What is expected: Retype the records in full, exactly as they stand.

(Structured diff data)
*** Begin section ***

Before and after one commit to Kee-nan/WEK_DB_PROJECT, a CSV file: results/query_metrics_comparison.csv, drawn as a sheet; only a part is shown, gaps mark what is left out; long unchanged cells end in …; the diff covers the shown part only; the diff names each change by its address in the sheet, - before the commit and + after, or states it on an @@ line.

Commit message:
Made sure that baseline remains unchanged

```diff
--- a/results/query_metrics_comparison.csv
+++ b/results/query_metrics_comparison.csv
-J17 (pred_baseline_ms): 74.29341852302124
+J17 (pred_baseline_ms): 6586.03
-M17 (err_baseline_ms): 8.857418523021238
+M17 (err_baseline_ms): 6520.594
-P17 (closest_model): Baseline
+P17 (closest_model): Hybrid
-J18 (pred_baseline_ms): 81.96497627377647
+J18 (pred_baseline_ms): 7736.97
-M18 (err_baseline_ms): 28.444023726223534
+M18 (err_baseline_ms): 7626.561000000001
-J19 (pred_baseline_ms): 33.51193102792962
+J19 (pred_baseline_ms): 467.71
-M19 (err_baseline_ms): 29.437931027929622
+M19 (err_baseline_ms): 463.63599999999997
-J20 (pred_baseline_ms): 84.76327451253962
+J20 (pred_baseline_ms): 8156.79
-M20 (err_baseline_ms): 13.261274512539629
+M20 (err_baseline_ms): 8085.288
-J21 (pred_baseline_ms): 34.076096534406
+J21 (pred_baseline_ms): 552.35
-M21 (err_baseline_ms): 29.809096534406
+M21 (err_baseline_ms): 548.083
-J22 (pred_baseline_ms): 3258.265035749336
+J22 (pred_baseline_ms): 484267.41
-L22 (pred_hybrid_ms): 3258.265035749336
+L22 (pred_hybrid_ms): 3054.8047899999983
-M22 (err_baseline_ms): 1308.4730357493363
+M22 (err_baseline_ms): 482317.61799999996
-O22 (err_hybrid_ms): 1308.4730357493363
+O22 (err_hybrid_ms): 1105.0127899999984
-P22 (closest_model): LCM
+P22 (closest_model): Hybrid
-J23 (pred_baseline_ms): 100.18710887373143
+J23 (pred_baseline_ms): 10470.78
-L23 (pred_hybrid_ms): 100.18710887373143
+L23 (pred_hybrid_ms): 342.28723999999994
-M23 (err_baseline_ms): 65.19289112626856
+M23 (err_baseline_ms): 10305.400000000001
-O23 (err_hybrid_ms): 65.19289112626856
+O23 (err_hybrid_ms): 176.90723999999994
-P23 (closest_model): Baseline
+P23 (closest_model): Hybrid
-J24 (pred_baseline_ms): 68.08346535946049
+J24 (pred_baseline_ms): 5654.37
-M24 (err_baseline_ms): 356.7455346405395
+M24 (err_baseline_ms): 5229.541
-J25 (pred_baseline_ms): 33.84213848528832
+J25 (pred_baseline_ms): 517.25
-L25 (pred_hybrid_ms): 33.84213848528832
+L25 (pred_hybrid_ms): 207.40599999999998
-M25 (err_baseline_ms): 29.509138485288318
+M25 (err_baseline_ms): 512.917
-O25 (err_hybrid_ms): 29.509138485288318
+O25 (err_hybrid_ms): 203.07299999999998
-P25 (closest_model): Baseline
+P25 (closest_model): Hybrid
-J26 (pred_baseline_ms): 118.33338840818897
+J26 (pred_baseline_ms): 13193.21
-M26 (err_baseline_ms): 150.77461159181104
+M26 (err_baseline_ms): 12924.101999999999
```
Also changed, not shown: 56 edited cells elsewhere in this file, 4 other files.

*** End section ***

Result for this task:
Before and after one commit to Kee-nan/WEK_DB_PROJECT, a CSV file: results/query_metrics_comparison.csv, drawn as a sheet; only a part is shown, gaps mark what is left out; long unchanged cells end in …; the diff covers the shown part only; the diff names each change by its address in the sheet, - before the commit and + after, or states it on an @@ line.

Commit message:
Made sure that baseline remains unchanged

```diff
--- a/results/query_metrics_comparison.csv
+++ b/results/query_metrics_comparison.csv
-J17 (pred_baseline_ms): 74.29341852302124
+J17 (pred_baseline_ms): 6586.03
-M17 (err_baseline_ms): 8.857418523021238
+M17 (err_baseline_ms): 6520.594
-P17 (closest_model): Baseline
+P17 (closest_model): Hybrid
-J18 (pred_baseline_ms): 81.96497627377647
+J18 (pred_baseline_ms): 7736.97
-M18 (err_baseline_ms): 28.444023726223534
+M18 (err_baseline_ms): 7626.561000000001
-J19 (pred_baseline_ms): 33.51193102792962
+J19 (pred_baseline_ms): 467.71
-M19 (err_baseline_ms): 29.437931027929622
+M19 (err_baseline_ms): 463.63599999999997
-J20 (pred_baseline_ms): 84.76327451253962
+J20 (pred_baseline_ms): 8156.79
-M20 (err_baseline_ms): 13.261274512539629
+M20 (err_baseline_ms): 8085.288
-J21 (pred_baseline_ms): 34.076096534406
+J21 (pred_baseline_ms): 552.35
-M21 (err_baseline_ms): 29.809096534406
+M21 (err_baseline_ms): 548.083
-J22 (pred_baseline_ms): 3258.265035749336
+J22 (pred_baseline_ms): 484267.41
-L22 (pred_hybrid_ms): 3258.265035749336
+L22 (pred_hybrid_ms): 3054.8047899999983
-M22 (err_baseline_ms): 1308.4730357493363
+M22 (err_baseline_ms): 482317.61799999996
-O22 (err_hybrid_ms): 1308.4730357493363
+O22 (err_hybrid_ms): 1105.0127899999984
-P22 (closest_model): LCM
+P22 (closest_model): Hybrid
-J23 (pred_baseline_ms): 100.18710887373143
+J23 (pred_baseline_ms): 10470.78
-L23 (pred_hybrid_ms): 100.18710887373143
+L23 (pred_hybrid_ms): 342.28723999999994
-M23 (err_baseline_ms): 65.19289112626856
+M23 (err_baseline_ms): 10305.400000000001
-O23 (err_hybrid_ms): 65.19289112626856
+O23 (err_hybrid_ms): 176.90723999999994
-P23 (closest_model): Baseline
+P23 (closest_model): Hybrid
-J24 (pred_baseline_ms): 68.08346535946049
+J24 (pred_baseline_ms): 5654.37
-M24 (err_baseline_ms): 356.7455346405395
+M24 (err_baseline_ms): 5229.541
-J25 (pred_baseline_ms): 33.84213848528832
+J25 (pred_baseline_ms): 517.25
-L25 (pred_hybrid_ms): 33.84213848528832
+L25 (pred_hybrid_ms): 207.40599999999998
-M25 (err_baseline_ms): 29.509138485288318
+M25 (err_baseline_ms): 512.917
-O25 (err_hybrid_ms): 29.509138485288318
+O25 (err_hybrid_ms): 203.07299999999998
-P25 (closest_model): Baseline
+P25 (closest_model): Hybrid
-J26 (pred_baseline_ms): 118.33338840818897
+J26 (pred_baseline_ms): 13193.21
-M26 (err_baseline_ms): 150.77461159181104
+M26 (err_baseline_ms): 12924.101999999999
```
Also changed, not shown: 56 edited cells elsewhere in this file, 4 other files.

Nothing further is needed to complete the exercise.